How Does an Air Ambulance Work?

In the US, there are more than 131 million emergency room visits every single year. While many patients arrive in their personal vehicle or via a ground ambulance, some require an air ambulance instead. Overall, among patients transported by a medical transport craft, around 1 in 4,000 privately insured patients and 1 in 350 Medicare patients travel in an air ambulance.

While air ambulances aren’t uncommon, they aren’t as familiar as their ground-based counterparts. Here’s a look at what an air ambulance is, the equipment it has, and more.

What Is an Air Ambulance?

Functionally, an air ambulance is the airborne equivalent of a ground ambulance. Typically, the category includes two types of aircraft: helicopters and airplanes.

Regardless of the vehicle type, air ambulances aren’t typical transports; they have specialized equipment designed to assist individuals experiencing medical emergencies or with particular health-related needs. Additionally, some of their staff members are medical personnel, such as emergency medical technicians (EMTs), nurses, or medical doctors. That’s what puts them in the broader category of being an ambulance.

What Equipment Is in an Air Ambulance?

Air ambulances may have different equipment onboard depending on their specific functions. However, most contain patient-monitoring and ventilator systems, as well as defibrillators, transfusion equipment, and IV pumps.

Intubation equipment is commonly on board, as are resuscitation systems. They’ll also have a variety of emergency medications and may hold medications explicitly selected based on the needs of the patient they’re carrying.

When Do People Need Air Ambulances?

Air ambulances are needed mainly in three situations. First, they’re commonly used to transport patients with severe injuries after accidents or similar emergency medical events, particularly if the nearest hospital capable of handling the injury or illness isn’t in the immediate area. Second, an air ambulance — especially a helicopter — can potentially reach areas where ground vehicles can’t, so they’re brought in during rescues involving non-drivable terrain.

Plus, when patients in critical condition or those who are otherwise not fully stable must transfer to different medical facilities to receive necessary care, they may travel by air ambulance. Often, this occurs because the hospital they’re at initially doesn’t have the right services or professionals available to manage their condition effectively, and air transport is often faster than ground-based alternatives.
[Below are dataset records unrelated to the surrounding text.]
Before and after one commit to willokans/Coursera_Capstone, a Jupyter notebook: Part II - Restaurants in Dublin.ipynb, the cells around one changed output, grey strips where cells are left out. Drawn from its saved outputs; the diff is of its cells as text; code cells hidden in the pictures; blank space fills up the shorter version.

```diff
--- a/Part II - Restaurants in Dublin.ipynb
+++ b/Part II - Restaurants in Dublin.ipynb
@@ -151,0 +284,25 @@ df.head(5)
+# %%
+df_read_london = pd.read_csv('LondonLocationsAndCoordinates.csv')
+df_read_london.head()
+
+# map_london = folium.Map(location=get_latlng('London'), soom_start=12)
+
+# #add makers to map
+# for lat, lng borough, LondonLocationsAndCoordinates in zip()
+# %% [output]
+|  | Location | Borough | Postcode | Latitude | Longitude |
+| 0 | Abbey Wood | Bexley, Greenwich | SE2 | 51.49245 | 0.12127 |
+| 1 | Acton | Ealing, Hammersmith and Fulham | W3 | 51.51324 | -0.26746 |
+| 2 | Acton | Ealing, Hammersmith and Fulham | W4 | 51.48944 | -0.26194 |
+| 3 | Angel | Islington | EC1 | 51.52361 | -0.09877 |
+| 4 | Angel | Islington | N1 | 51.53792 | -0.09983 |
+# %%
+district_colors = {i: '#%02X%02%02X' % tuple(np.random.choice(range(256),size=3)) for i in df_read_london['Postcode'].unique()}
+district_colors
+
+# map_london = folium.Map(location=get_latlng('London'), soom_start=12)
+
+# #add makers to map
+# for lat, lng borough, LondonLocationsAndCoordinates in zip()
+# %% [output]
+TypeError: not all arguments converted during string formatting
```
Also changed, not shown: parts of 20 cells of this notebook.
However, an air ambulance is potentially appropriate in other situations, too. Those outlined above are simply more common.
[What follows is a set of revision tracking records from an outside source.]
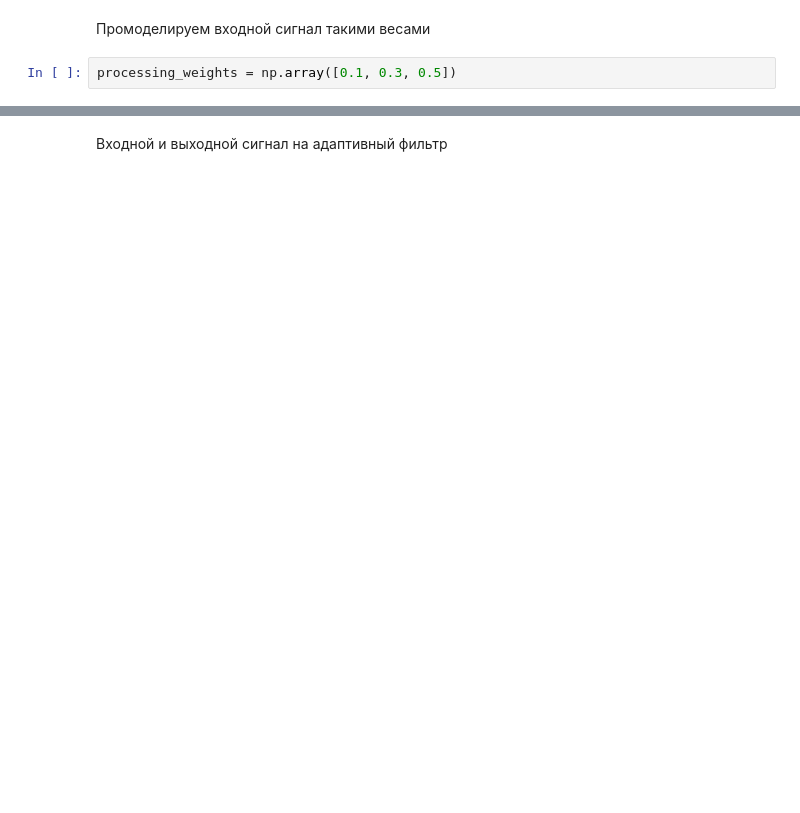
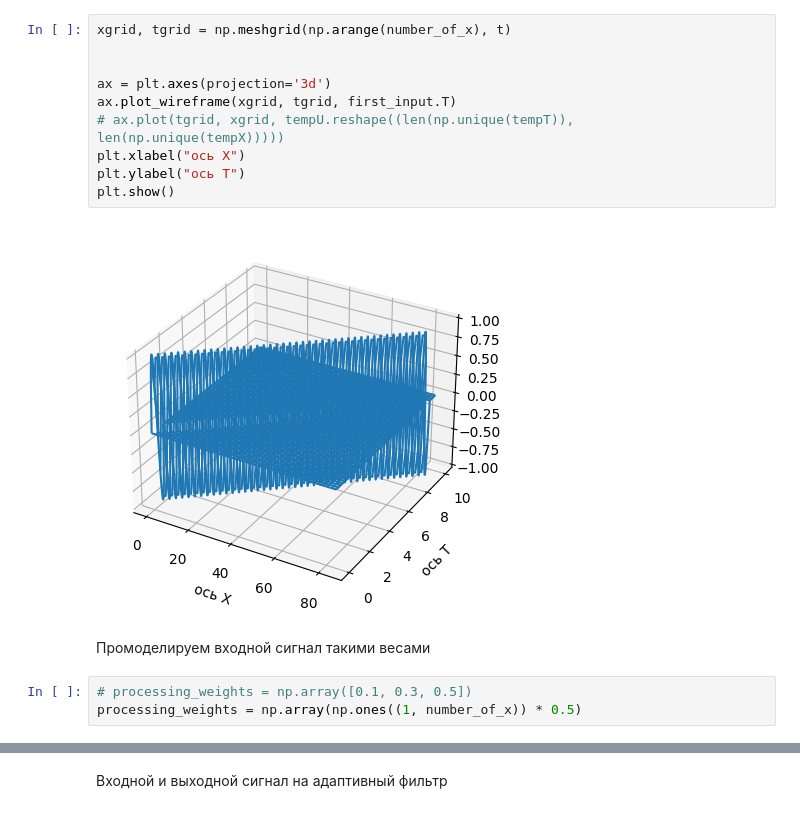
Before and after one commit to dd114/Adaptive-filter-1, a Jupyter notebook: Adaptive-filter-1.ipynb, the cells around one changed output, grey strips where cells are left out. Cells and saved outputs as stored; diff of their text form; blank space fills up the shorter version.

```diff
--- a/Adaptive-filter-1.ipynb
+++ b/Adaptive-filter-1.ipynb
@@ -85,6 +110,19 @@ first_input = noise_out(t)
+# %%
+xgrid, tgrid = np.meshgrid(np.arange(number_of_x), t)
+
+
+ax = plt.axes(projection='3d')
+ax.plot_wireframe(xgrid, tgrid, first_input.T)
+# ax.plot(tgrid, xgrid, tempU.reshape((len(np.unique(tempT)), len(np.unique(tempX)))))
+plt.xlabel("ось X")
+plt.ylabel("ось T")
+plt.show()
+# %% [output]
+[figure, added]
 # %% [markdown]
 Промоделируем входной сигнал такими весами
 # %%
-processing_weights = np.array([0.1, 0.3, 0.5])
+# processing_weights = np.array([0.1, 0.3, 0.5])
+processing_weights = np.array(np.ones((1, number_of_x)) * 0.5)
 # %%
 second_input = processing_of_signal(first_input, processing_weights)
```
Also changed, not shown: parts of 22 cells of this notebook.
How Do You Pay for an Air Ambulance?

Generally, there are two ways a person may pay for an air ambulance. The most common one involves leveraging their health insurance. Many policies have some level of coverage for air transportation that’s deemed medically necessary. While there may be a copay or similar out-of-pocket expense, using insurance helps minimize it.

Otherwise, patients without suitable coverage usually have to pay the entire cost out of pocket. Whether that’s paid in advance or after receiving care depends on the exact situation. When an air ambulance is called in due to an accident or similar emergency, the patient may be billed after the fact. For non-urgent or optional air transport, paying in advance is potentially required.